Data extracted from a collection:
Segment Open

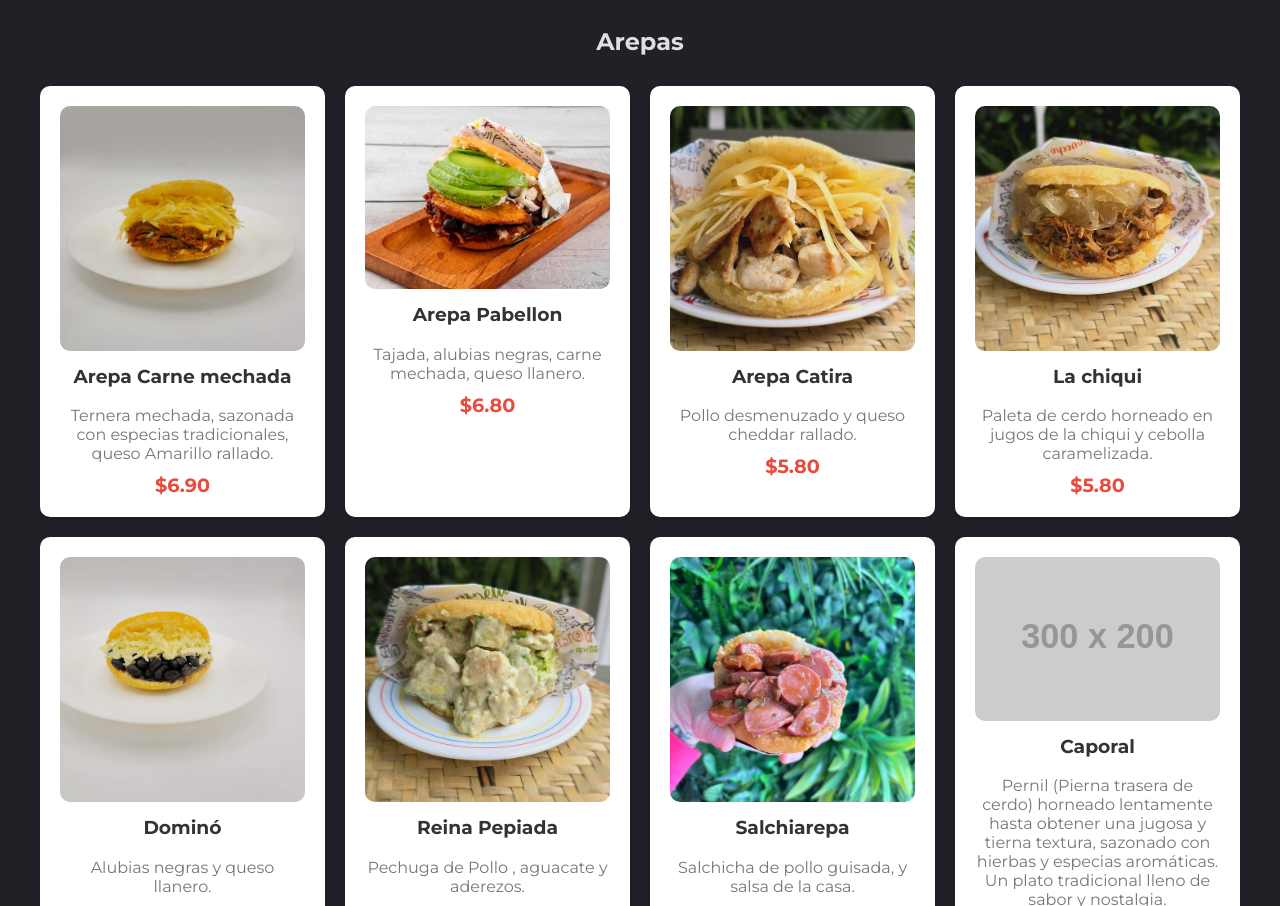
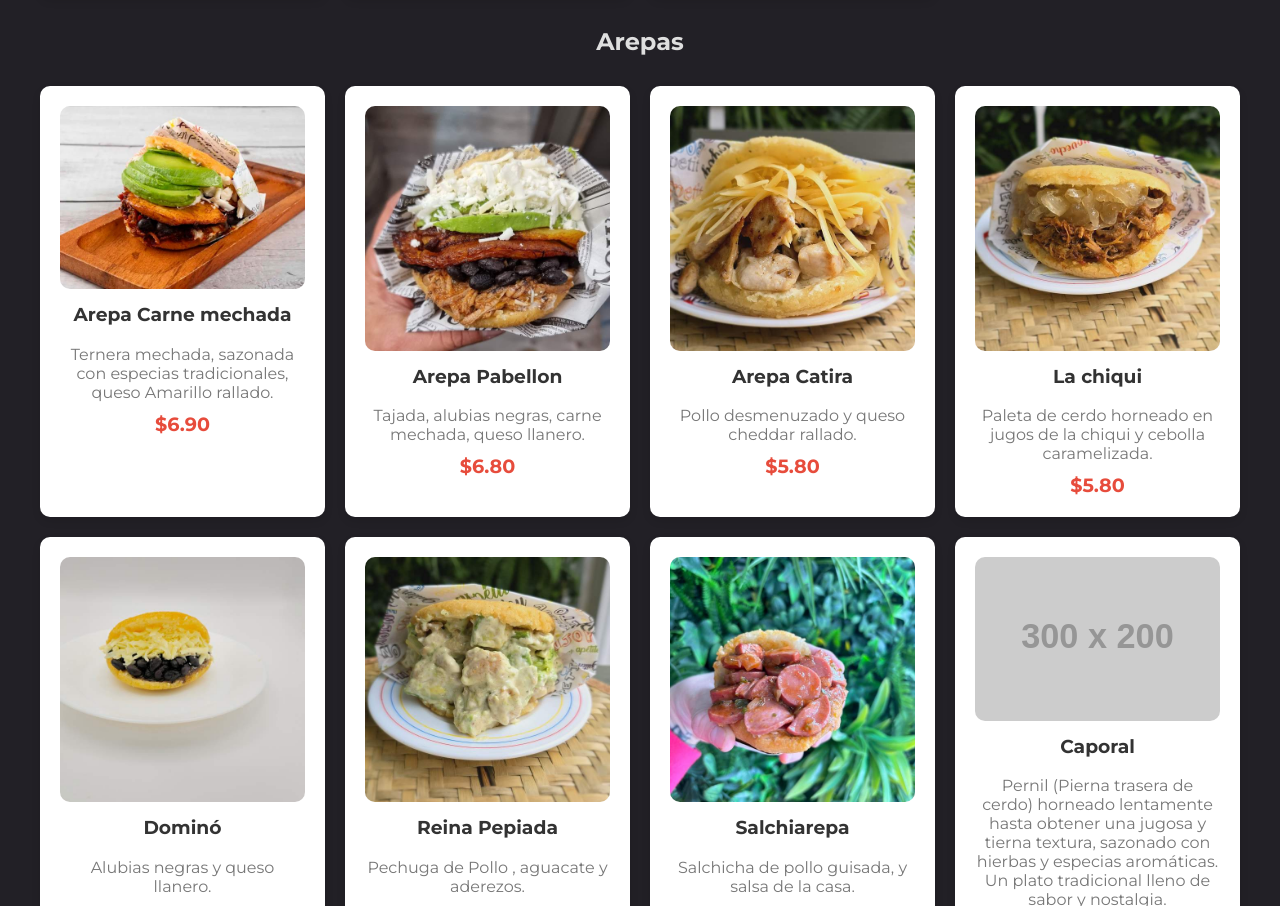
Before and after one commit to anggelokpr/chamitoloco, a plain HTML site: page index.html in a window 1280 px wide. Shown: the part 2015-2921 px from the top of the page. Drawn offline with Linux system fonts and the light colour scheme; placeholder pictures from the web are drawn by us.

Commit message:
Update index.html

```diff
--- a/index.html
+++ b/index.html
@@ -289,13 +289,13 @@
     <h2>Arepas</h2>
     <div class="menu-container">
         <div class="menu-item">
-            <img src="img/arepa-mechada.jpeg" alt="Arepa de carne mechada">
+            <img src="img/Arepa-de-pabellon.jpg" alt="Arepa de carne mechada">
             <h3>Arepa Carne mechada</h3>
             <p>Ternera mechada, sazonada con especias tradicionales, queso Amarillo rallado.</p>
             <div class="price">$6.90</div>
         </div>
         <div class="menu-item">
-            <img src="img/Arepa-de-pabellon.jpg" alt="Arepa de pabellon">
+            <img src="img/Arepa-de-pabellon.jpeg" alt="Arepa de pabellon">
             <h3>Arepa Pabellon</h3>
             <p>Tajada, alubias negras, carne mechada, queso llanero.</p>
             <div class="price">$6.80</div>
```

Segment Closed

TASK GOAL: In the entries above, find the line containing "Update index.html". Set down that line and every line after it through the last one, exactly and alone.

ANSWER TO THIS TASK:
Update index.html

```diff
--- a/index.html
+++ b/index.html
@@ -289,13 +289,13 @@
     <h2>Arepas</h2>
     <div class="menu-container">
         <div class="menu-item">
-            <img src="img/arepa-mechada.jpeg" alt="Arepa de carne mechada">
+            <img src="img/Arepa-de-pabellon.jpg" alt="Arepa de carne mechada">
             <h3>Arepa Carne mechada</h3>
             <p>Ternera mechada, sazonada con especias tradicionales, queso Amarillo rallado.</p>
             <div class="price">$6.90</div>
         </div>
         <div class="menu-item">
-            <img src="img/Arepa-de-pabellon.jpg" alt="Arepa de pabellon">
+            <img src="img/Arepa-de-pabellon.jpeg" alt="Arepa de pabellon">
             <h3>Arepa Pabellon</h3>
             <p>Tajada, alubias negras, carne mechada, queso llanero.</p>
             <div class="price">$6.80</div>
```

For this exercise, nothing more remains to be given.